Attend a coaching clinic long enough, and eventually you’ll hear a speaker advise young coaches to sit in on to hear to their counterparts on the other side of the ball. And there’s a reason they all say that: it’s good advice. As a young offensive line coach, hearing defensive line coaches talk shop is a great way to hone the craft.
Wisconsin head coach Paul Chryst is a believer in that philosophy. So this spring he implemented an idea that was brilliant, simple and brilliant in its simplicity: if it benefits offensive coaches to hear defensive coaches share their tricks of the trade, wouldn’t it also be good for players to hear the same?

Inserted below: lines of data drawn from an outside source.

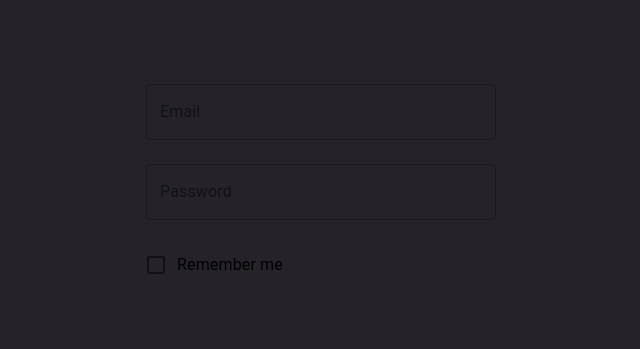
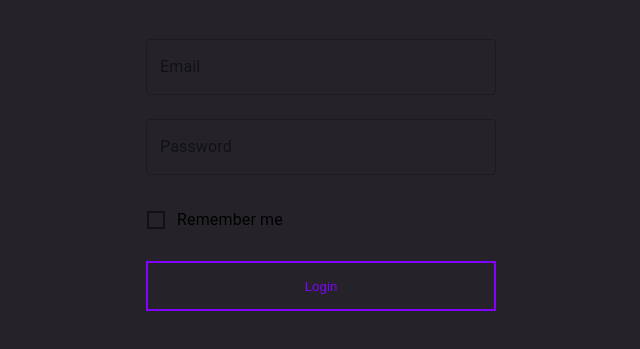
Before and after one commit to sauravkalia/chatting-app, a React (Create React App) app: page / in a window 1280 px wide. Shown: the part 215-564 px from the top of the page, without its empty margins (319-959 px from the left). Built offline with nearby package versions, Linux system fonts and the light colour scheme.

Commit message:
login ui is working

```diff
--- a/src/components/Auth/Login/login.tsx
+++ b/src/components/Auth/Login/login.tsx
@@ -3,6 +3,7 @@ import React, { useState } from 'react';
 import { useFormik } from 'formik';
 import * as Yup from 'yup';
 import styles from './login.module.scss';
+import CustomButton from '../../Shared/CustomButton/customButton';
 
 type Props = {};
 
@@ -66,6 +67,7 @@ const Login: React.FC<Props> = props => {
                     }
                     label="Remember me"
                 />
+                <CustomButton type="submit" onClick={formik.handleSubmit} isPurple title="Login" small={false}/>
             </form>
         </div>
     );
--- /dev/null
+++ b/src/components/Shared/CustomButton/customButton.tsx
@@ -0,0 +1,31 @@
+import React from 'react';
+import styles from './styles.module.scss'
+
+type Props = {
+  isPurple: boolean;
+  title: string;
+  small: boolean;
+  type?: 'button' | 'submit' | 'reset' | undefined;
+  onClick: () => void;
+};
+
+const CustomButton: React.FC<Props> = props => {
+  // console.log(props, '00000');
+  if (!props.isPurple)
+    return (
+      <button onClick={props.onClick} className={styles.black} type={props.type ? props.type : 'button'}>
+        {props.title}
+      </button>
+    );
+  else
+    return (
+      <button
+        onClick={props.onClick}
+        className={styles.small ? styles.smallPurple : styles.purple}
+        type={props.type ? props.type : 'button'}>
+        {props.title}
+      </button>
+    );
+};
+
+export default CustomButton;
--- /dev/null
+++ b/src/components/Shared/CustomButton/styles.module.scss
@@ -0,0 +1,60 @@
+.black,
+.purple,
+.smallPurple {
+  &:focus {
+    outline: none;
+  }
+}
+
+.purple,
+.black {
+  width: 350px;
+  height: 50px;
+  border-style: none;
+  margin: 20px 0;
+  &:hover {
+    cursor: pointer;
+  }
+
+  @media screen and (max-width: 350px) {
+    width: 300px;
+  }
+}
+
+.smallPurple {
+  width: 150px;
+  height: 40px;
+  font-size: 14px;
+  margin: 20px 0;
+  border: solid 2px rgb(129, 3, 255);
+  &:hover {
+    cursor: pointer;
+  }
+}
+
+.black {
+  background-color: #19161b;
+  color: #e0e0e0;
+  &:hover {
+    background-color: #e0e0e0;
+    color: #19161b;
+  }
+}
+
+.purple,
+.smallPurple {
+  background-color: rgba($color: #000000, $alpha: 0);
+  color: rgb(129, 3, 255);
+  color: linear-gradient(90deg, rgba(129, 3, 255, 1) 0%, rgba(195, 17, 255, 1) 100%);
+  border: solid 2px rgb(129, 3, 255);
+  &:hover {
+    background-color: rgb(129, 3, 255);
+    background: linear-gradient(90deg, rgba(129, 3, 255, 1) 0%, rgba(224, 2, 255, 1) 100%) !important;
+    border-width: 0px;
+    color: #252329;
+  }
+}
+
+.smallPurple {
+  border-width: 1px;
+}
```
Also changed, not shown: 1 other file (tests, documents, lock files or other folders).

This spring, Chryst sent his offensive line coach to meet with the defensive line, his defensive backs coach to meet with the wide receivers, and on down the line.
“One of your goals is to grow your football knowledge,” he said. “I started going to different meetings and I was picking up stuff (from his assistants) and I thought, ‘That’s a great way to teach.’ So I had the coaches flip and they got some good energy.”
“Coach’s whole theory is that it’s good for them to hear what we’re teaching on the other side of the ball,” Wisconsin wide receivers coach Ted Gilmore told UWBadgers.com. “We tell our guys to have a plan. So if you understand what they’re trying to do, what they’re trying to take away, you have a better understanding of what you need to do.
“For example, those guys (the defensive backs) were curious about what I was teaching from a release standpoint; ‘If you run this route, what are you trying to accomplish?’ They had some great questions and all of them stem from releases. Why is he releasing this way to get here?”
Added Badgers linebacker T.J. Edwards: “I thought it was cool just to see what the running backs were looking for. We, as linebackers, have a general idea of what they’re trying to do. But it was really good to hear it straight from Coach Settle. It just gave us a better understanding of what they’re trying to accomplish.”
This is an idea that every staff in America can duplicate, and duplicate today. Well done, Badgers.